* **INFORMATION GIVEN**:
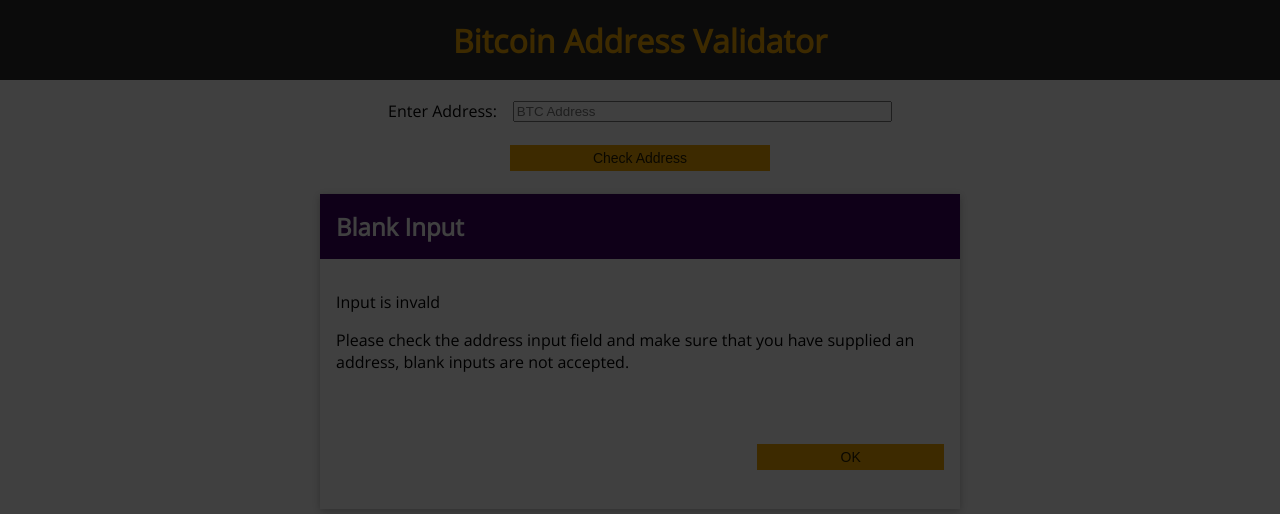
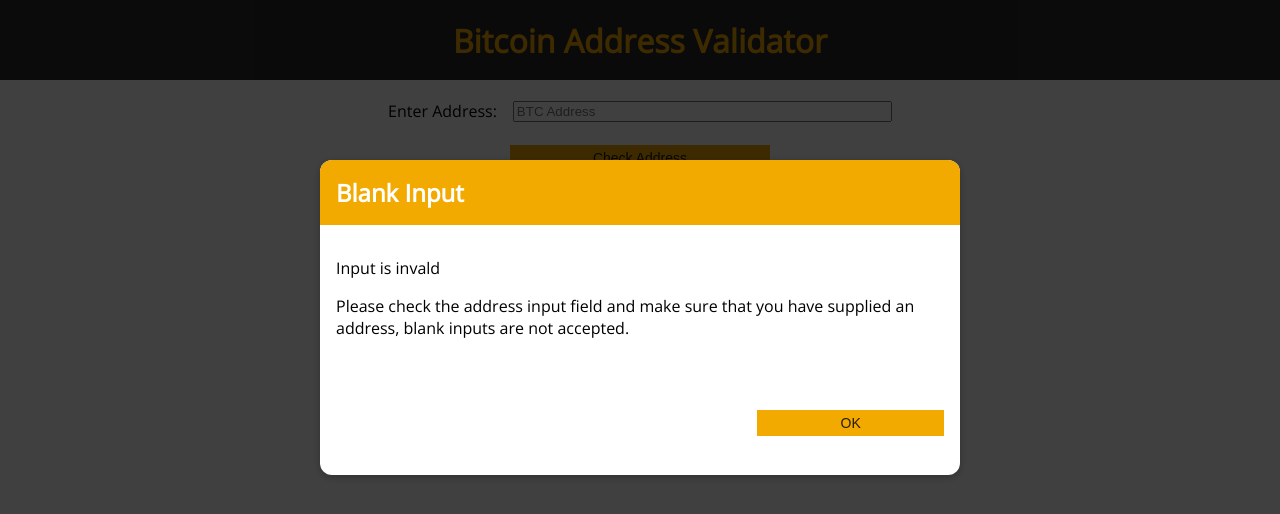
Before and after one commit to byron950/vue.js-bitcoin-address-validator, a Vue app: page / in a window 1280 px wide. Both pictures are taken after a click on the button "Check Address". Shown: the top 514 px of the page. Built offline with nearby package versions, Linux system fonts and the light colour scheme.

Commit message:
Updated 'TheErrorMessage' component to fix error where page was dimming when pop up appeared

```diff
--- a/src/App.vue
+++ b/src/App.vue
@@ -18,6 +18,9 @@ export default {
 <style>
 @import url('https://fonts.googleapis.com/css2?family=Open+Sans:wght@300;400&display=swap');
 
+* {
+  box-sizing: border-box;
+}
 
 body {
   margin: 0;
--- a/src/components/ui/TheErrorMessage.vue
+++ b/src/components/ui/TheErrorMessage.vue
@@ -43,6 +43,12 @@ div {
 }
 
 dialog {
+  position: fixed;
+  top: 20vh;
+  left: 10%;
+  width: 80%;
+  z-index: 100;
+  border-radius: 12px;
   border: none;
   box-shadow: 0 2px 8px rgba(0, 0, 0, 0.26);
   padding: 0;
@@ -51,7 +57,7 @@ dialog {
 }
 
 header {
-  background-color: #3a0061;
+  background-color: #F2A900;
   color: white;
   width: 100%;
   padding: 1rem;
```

* **PROMPT**: The listing above must be retyped word for word, without the pictures.

* **SOLUTION TO THE EXERCISE**:
Before and after one commit to byron950/vue.js-bitcoin-address-validator, a Vue app: page / in a window 1280 px wide. Both pictures are taken after a click on the button "Check Address". Shown: the top 514 px of the page. Built offline with nearby package versions, Linux system fonts and the light colour scheme.

Commit message:
Updated 'TheErrorMessage' component to fix error where page was dimming when pop up appeared

```diff
--- a/src/App.vue
+++ b/src/App.vue
@@ -18,6 +18,9 @@ export default {
 <style>
 @import url('https://fonts.googleapis.com/css2?family=Open+Sans:wght@300;400&display=swap');
 
+* {
+  box-sizing: border-box;
+}
 
 body {
   margin: 0;
--- a/src/components/ui/TheErrorMessage.vue
+++ b/src/components/ui/TheErrorMessage.vue
@@ -43,6 +43,12 @@ div {
 }
 
 dialog {
+  position: fixed;
+  top: 20vh;
+  left: 10%;
+  width: 80%;
+  z-index: 100;
+  border-radius: 12px;
   border: none;
   box-shadow: 0 2px 8px rgba(0, 0, 0, 0.26);
   padding: 0;
@@ -51,7 +57,7 @@ dialog {
 }
 
 header {
-  background-color: #3a0061;
+  background-color: #F2A900;
   color: white;
   width: 100%;
   padding: 1rem;
```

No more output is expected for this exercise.